None of this is to paint Pique as a saint. He isn’t; he knows it and anyone who’s on “Planet Pique” understands his fierce temper, his mulish stubbornness to say precisely what he wants, sometimes regardless of consequences. But this is a significant football man who’s just produced a remarkable initiative that’s worth stopping to consider and understand. You can bet your bottom dollar (or 20 million of them) that some top European players and agents are utterly horrified by what’s happened.
In many ways, Pique reminds me of his former manager at Manchester United, Sir Alex Ferguson. Ferguson always knew that across his brilliant career, his innate ability to confront threatening problems, game them out in his mind and then fearlessly attack them having done actuarial calculations about possible consequences, consistently set him ahead of his most voracious domestic rival managers.
Pique has that, too. This is also the kid who, many years ago, revealed to the late Michael Robinson, that, as bored young teenagers, he and Cesc Fabregas used to nip down to the Barceloneta beachfront and pinch petrol caps off parked cars. This is also the guy who, on graduating from high school, partied with fellow alumni on a boat owned by the parents of one of his friends.

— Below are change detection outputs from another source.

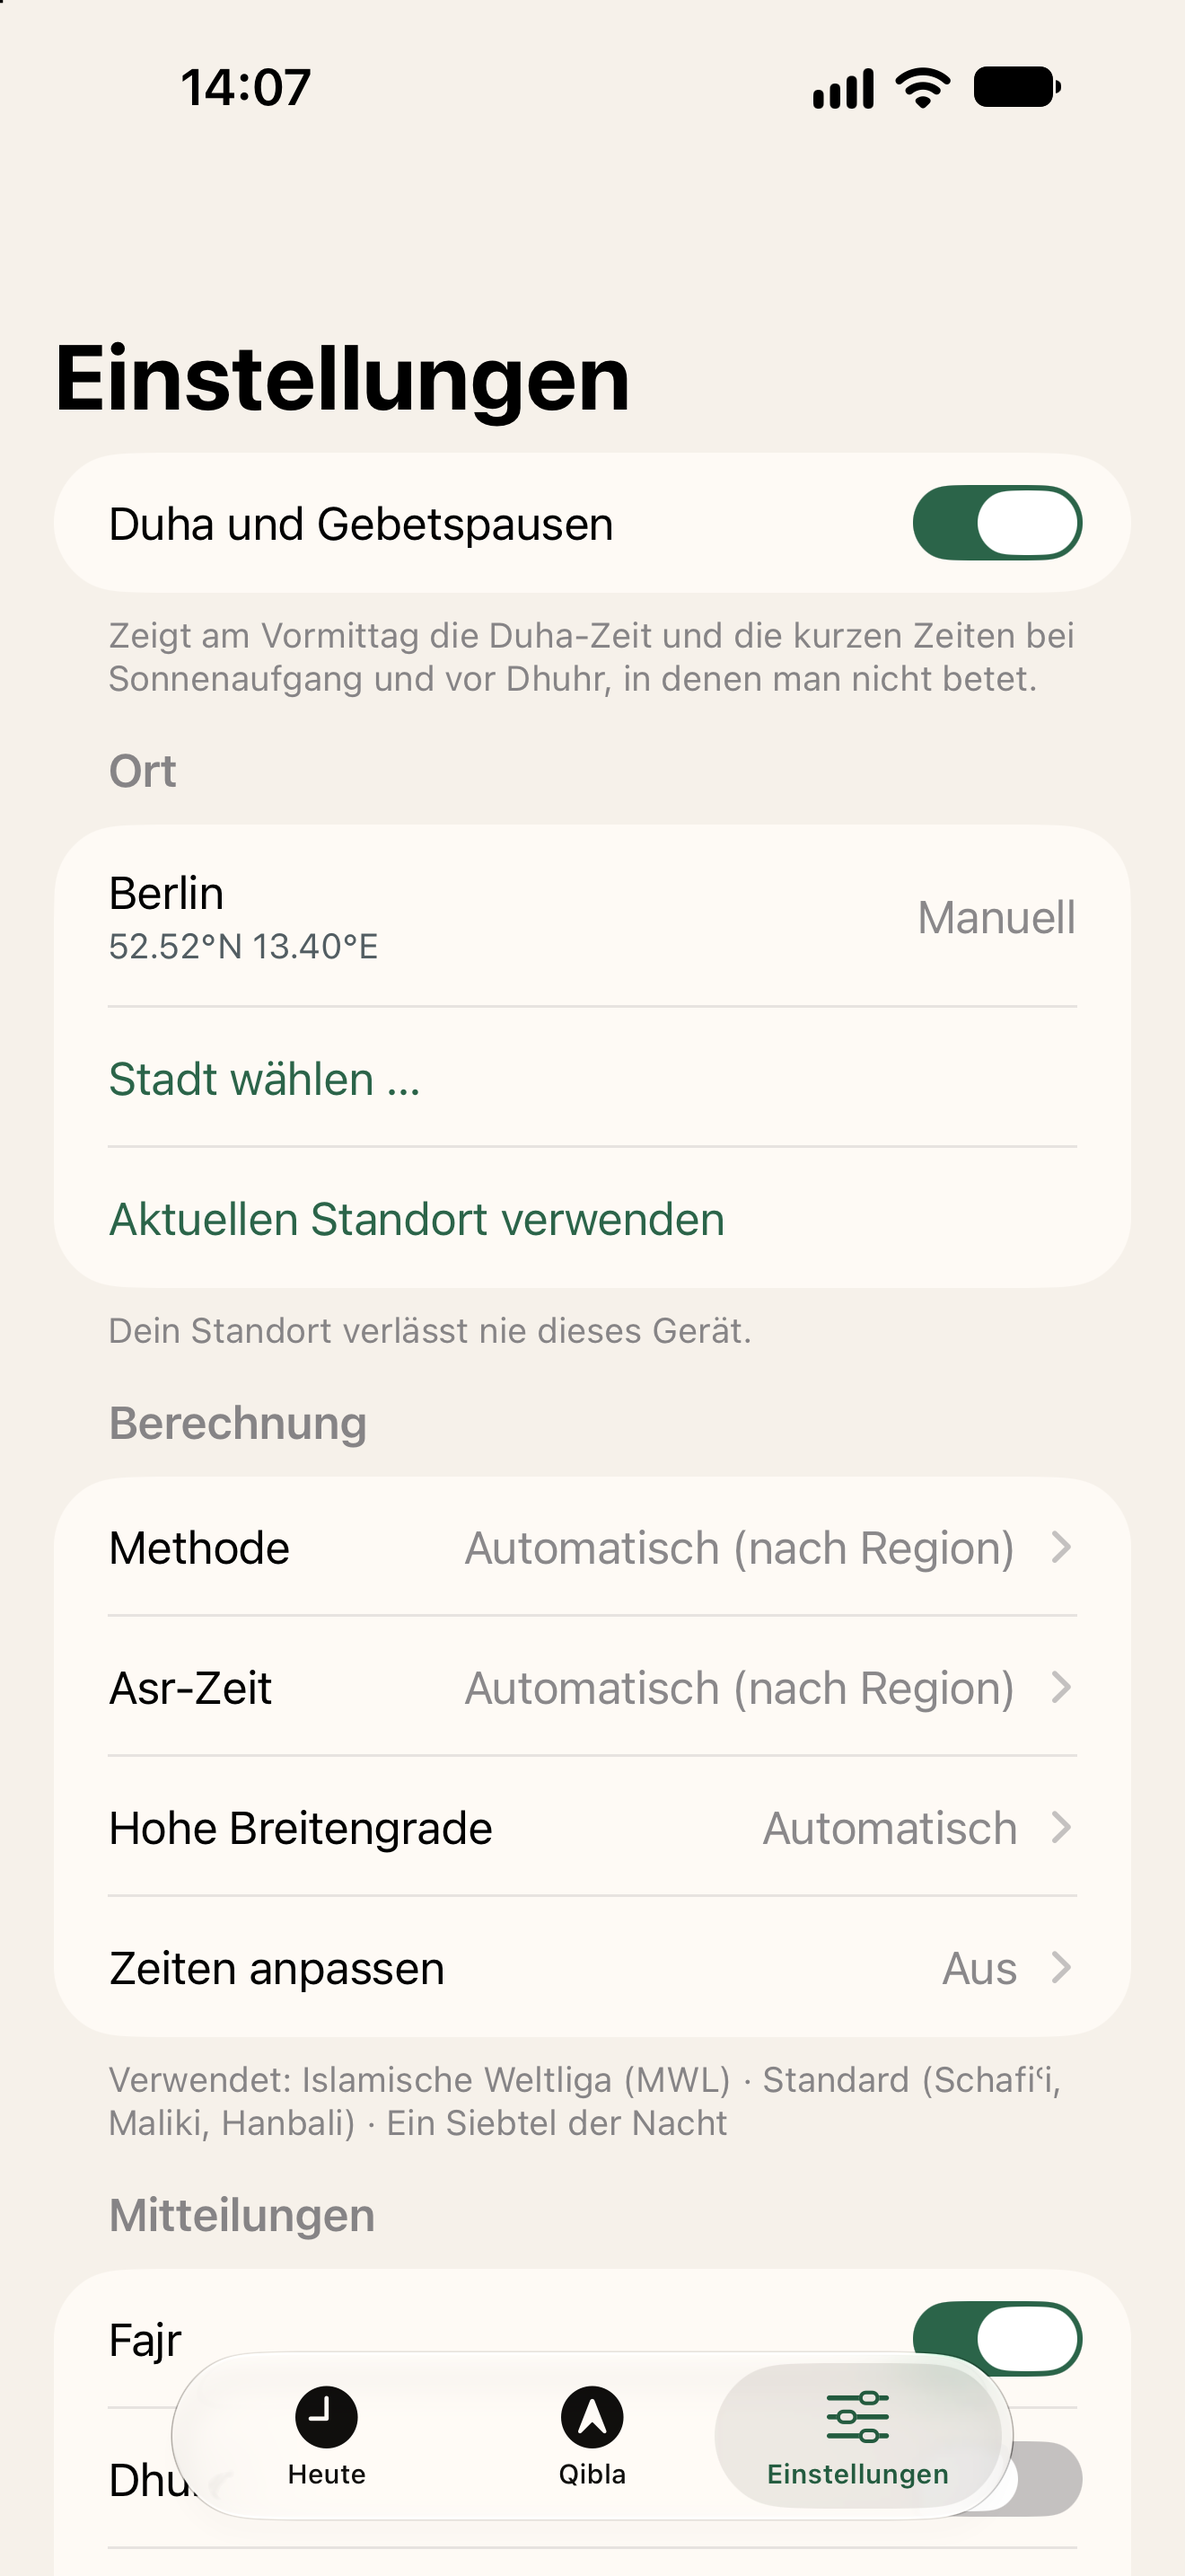
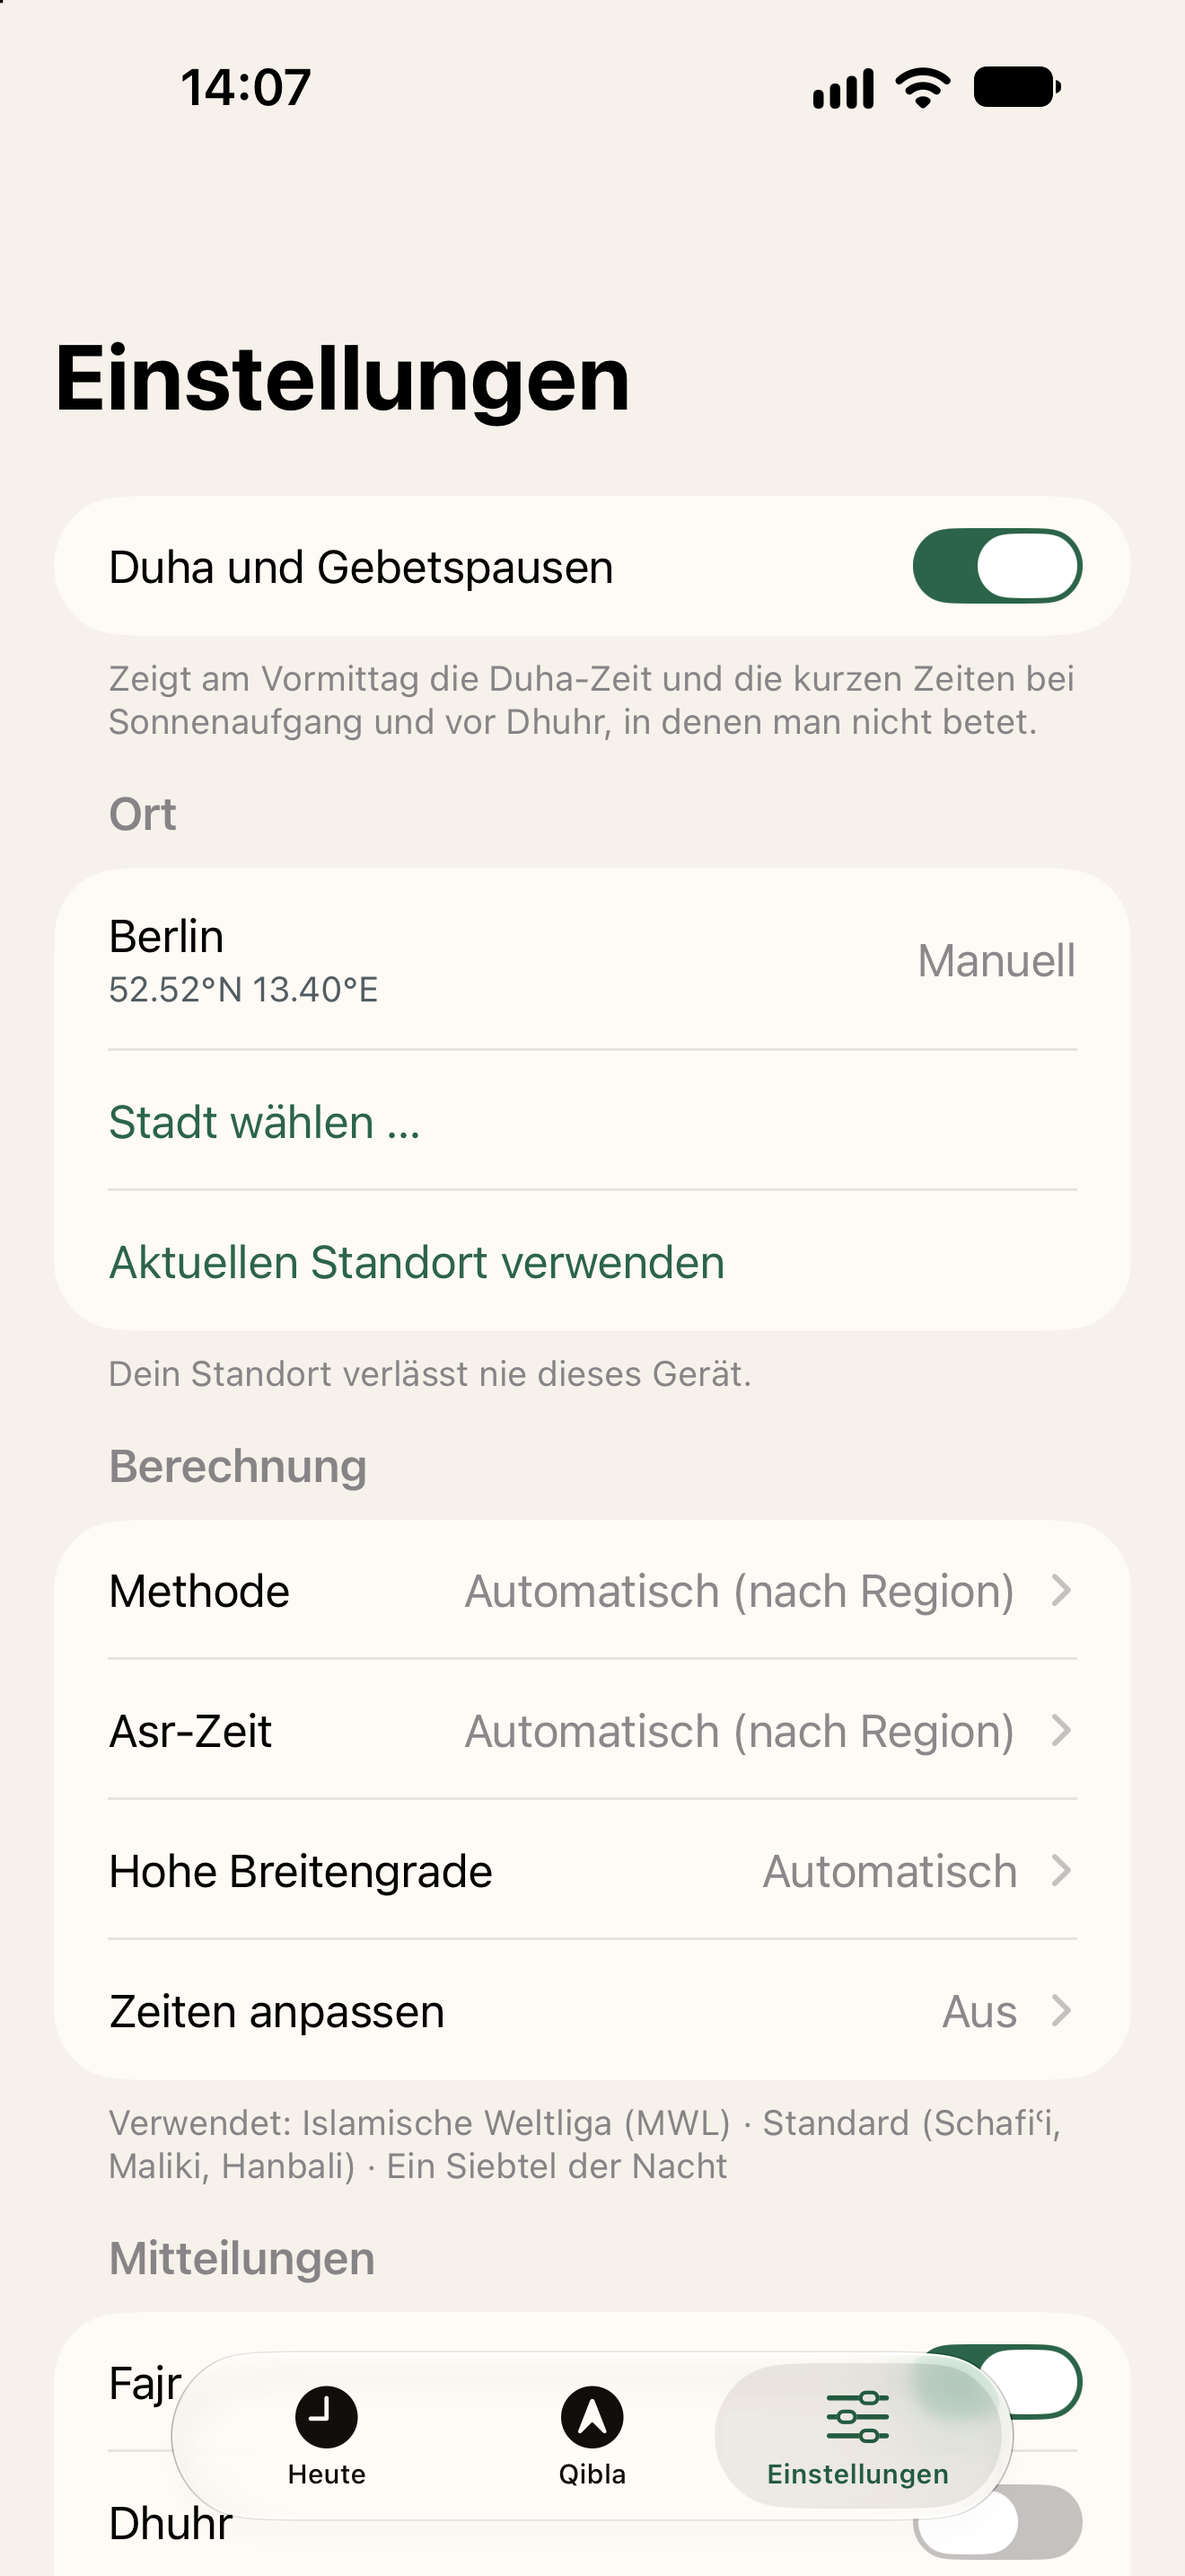
Settings: room between the large title and the first group; screenshots updated

diff --git a/Sukun/Features/Settings/SettingsView.swift b/Sukun/Features/Settings/SettingsView.swift
@@ -39,6 +39,8 @@ struct SettingsView: View {
                 .sukunRowBackground()
             }
             .scrollContentBackground(.hidden)
+            // The first group has no header, so give it room below the large title.
+            .contentMargins(.top, 16, for: .scrollContent)
             .background(Palette.background.ignoresSafeArea())
             .navigationTitle("Settings")
             .sheet(isPresented: $showingCitySearch) { CitySearchView() }
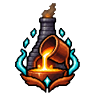
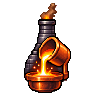
arte: refaz icone el-industrial pela regra de identidade v2 (forja e cadinho, sem cristal turquesa)

diff --git a/docs/ASSETS-A-GERAR.md b/docs/ASSETS-A-GERAR.md
@@ -590,7 +590,7 @@ O class-system passou de 17 para **20 bases** (Class-System `56546d9`, branch
 `feat/elementos-fada-industrial-planta`): +54 pares e 3 triplas curadas novas
 (**Pestilência** = planta+morte+vileza · **Maldição** = fada+sombra+vileza ·
 
-> **Atualização 10/11/2026 (regra de identidade v2):** FX de ataque (6 estados + aura-96) de `maldicao`, `fada`, `industrial` e `planta` e o ícone `el-maldicao` foram **refeitos e instalados** (arte em `E:Soulmon-assetsidentidade-refazer`). `el-industrial` segue pendente (refazendo).
+> **Atualização 10/11/2026 (regra de identidade v2):** FX de ataque (6 estados + aura-96) de `maldicao`, `fada`, `industrial` e `planta` e o ícone `el-maldicao` foram **refeitos e instalados** (arte em `E:Soulmon-assetsidentidade-refazer`). `el-industrial` também refeito e instalado (10/11/2026, fundo removido pelo editor do ChatGPT; alfa real verificado).
 **Cyber** = industrial+eletricidade+arcano). Nada abaixo foi gerado: **fila para quando
 houver créditos Higgsfield**. Regras de prompt: `PROMPTS-BETA3.md` §1 (receita de 23/09,
 transparência real, nada de steampunk — Industrial é *fábrica arcana*: pedra, cobre e
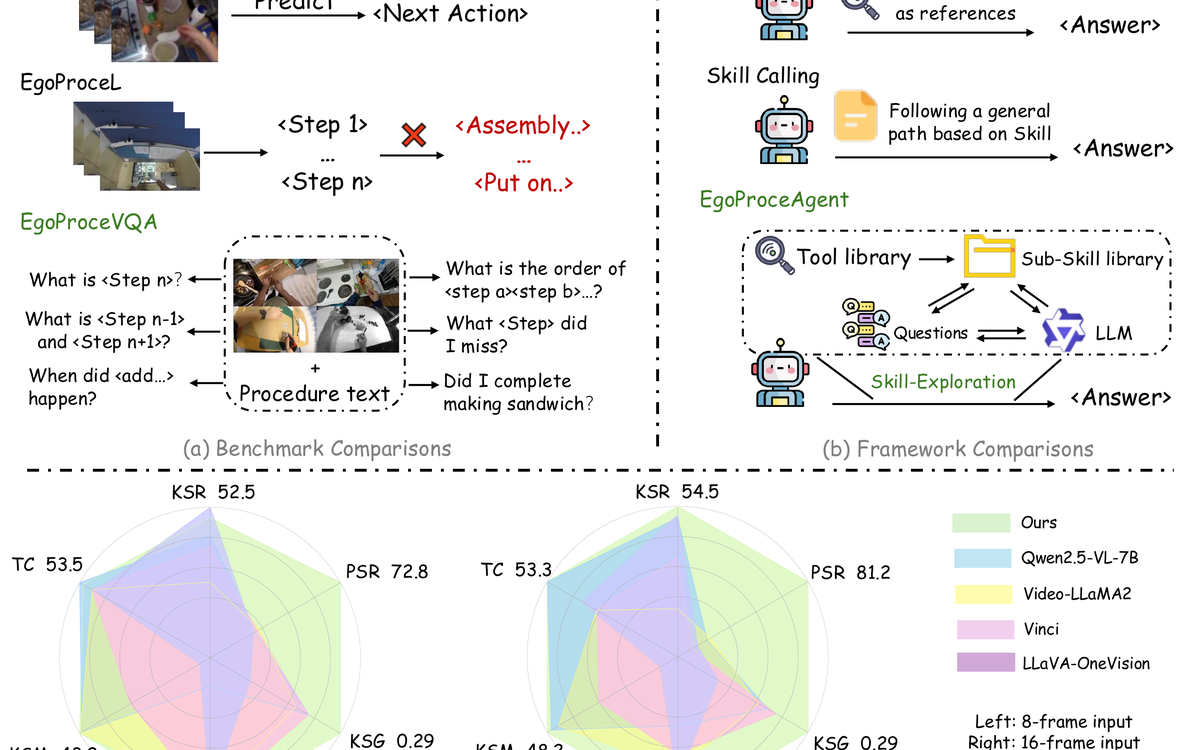
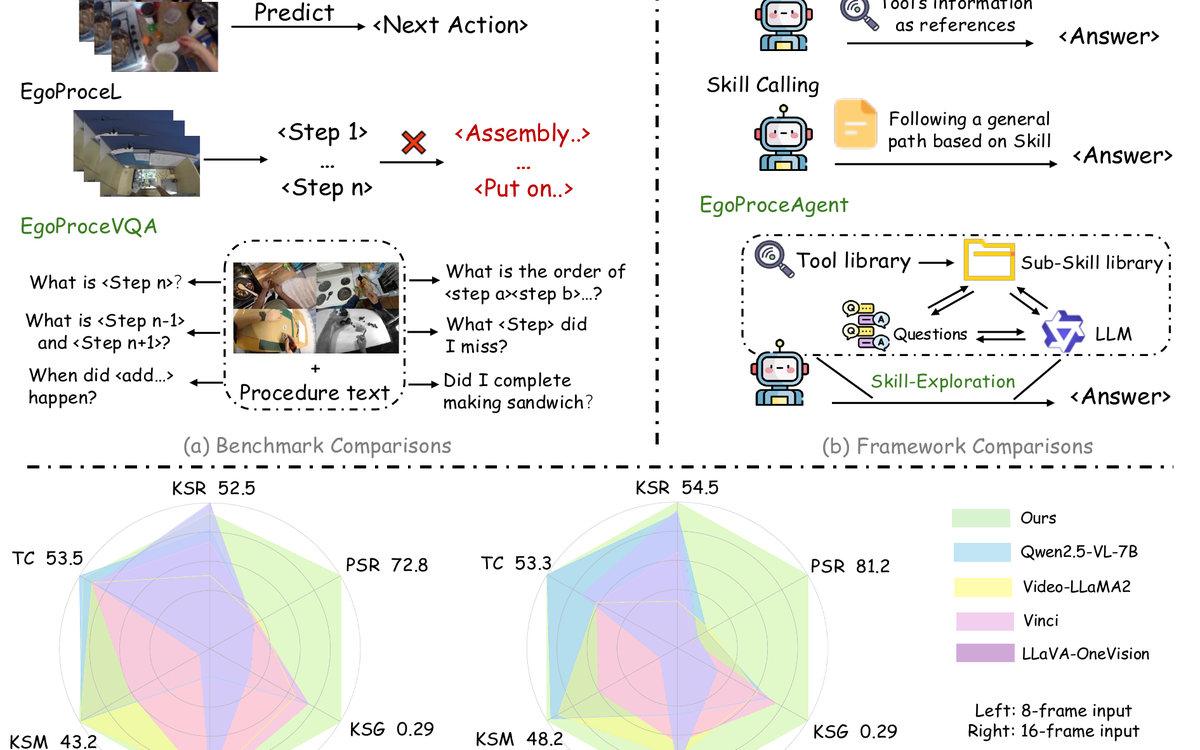
Crop new project images to card ratio 1.55:1, update meta titles

diff --git a/_pages/about.md b/_pages/about.md
@@ -17,7 +17,7 @@ Prior to joining PolyU, I worked as a Research Fellow in EEE at NTU until March 
 ## Recent Interactive and Physical AI Projects
 <section class="embodied-projects-showcase">
   <div class="embodied-project-card">
-    <a class="embodied-project-media embodied-project-media--contain" href="https://z1oong.github.io/EgoProceVQA/" target="_blank" rel="noopener noreferrer">
+    <a class="embodied-project-media" href="https://z1oong.github.io/EgoProceVQA/" target="_blank" rel="noopener noreferrer">
       <img src="{{ '/images/projects/embodied-ai/egoprocevqa.png' | relative_url }}" alt="EgoProceVQA project image" loading="lazy">
     </a>
     <div class="embodied-project-content">
@@ -28,7 +28,7 @@ Prior to joining PolyU, I worked as a Research Fellow in EEE at NTU until March 
   </div>
 
   <div class="embodied-project-card">
-    <a class="embodied-project-media embodied-project-media--contain" href="https://hvg3d.github.io/" target="_blank" rel="noopener noreferrer">
+    <a class="embodied-project-media" href="https://hvg3d.github.io/" target="_blank" rel="noopener noreferrer">
       <img src="{{ '/images/projects/embodied-ai/hvg3d.png' | relative_url }}" alt="HVG-3D project image" loading="lazy">
     </a>
     <div class="embodied-project-content">
@@ -39,7 +39,7 @@ Prior to joining PolyU, I worked as a Research Fellow in EEE at NTU until March 
   </div>
 
   <div class="embodied-project-card">
-    <a class="embodied-project-media embodied-project-media--contain" href="https://github.com/yuggiehk/EARL" target="_blank" rel="noopener noreferrer">
+    <a class="embodied-project-media" href="https://github.com/yuggiehk/EARL" target="_blank" rel="noopener noreferrer">
       <img src="{{ '/images/projects/embodied-ai/earl.png' | relative_url }}" alt="EARL project image" loading="lazy">
     </a>
     <div class="embodied-project-content">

High spirits being what they are, and the parents being unaware of the impromptu party, the sizeable yacht was unmoored, revved up and heading out to sea when the coast guards intervened. I make no comment about the ring leaders, but if you address the subject of this column as Rear Admiral Pique, he’ll know why.
I’d also be a liar if I didn’t admit, again, that I was part Pique’s most infamous “goal-net clipping” after the 2010 World Cup final, deep in the bowels of Johannesburg’s Soccer City stadium. A rude, objectionable employee was lying about where the match nets were hidden and not only denying Spain’s centre-half the chance to snip ‘n save even a tiny section, but sneering at him too.
“Right, Graham: I’ll punch him, you grab those nets and we’ll make a run for it” suggested the man who, 35 minutes earlier, had lifted Spain’s first-ever World Cup in front of a global TV audience of billions. In one of the few demonstrably wise decisions of my life, I persuaded Gerard that negotiations were better than pugilism.
Barcelona and USMNT defender Sergino Dest reflects on his time playing with Lionel Messi after the forward left for PSG.
These negotiations, over the past three weeks, have been complex, interesting and unique and on Sunday night, they yielded spectacular consequences.
Many moons ago, interviewed by a Catalan radio journalist, Pique let slip the idea that one day, he expected to become President at Camp Nou, but recent business adventures were beginning, in my opinion, to suggest his ambition had changed its gaze. It felt like esports, tennis, social media expansion, blockchain-supported fantasy football investment, film and documentary-making might all be starting to make his future-vision macro, not micro.
Today, I’m not so sure. I think the prospect of running the club he loves still drives him. Pique, don’t forget, was directly responsible for bringing over €250m of Rakuten sponsorship to FC Barcelona — remarkable. If he indeed becomes FC Barcelona president, I’d imagine that will be some considerable time in the future — and against the advice of most of his close confidants. Yet the recent evidence shows he’s likely to do a far better job than (between them) Sandro Rosell, Josep Maria Bartomeu or this version of Joan Laporta have been capable.
Remember the ill-conceived, sublimely selfish and embarrassingly announced Super League project via which Laporta is still umbilically tied to Florentino Perez? Who was the biggest Spanish footballer to come out and oppose the concept? Yeah, you guessed it.
President Pique? I’d say so. Wouldn’t you?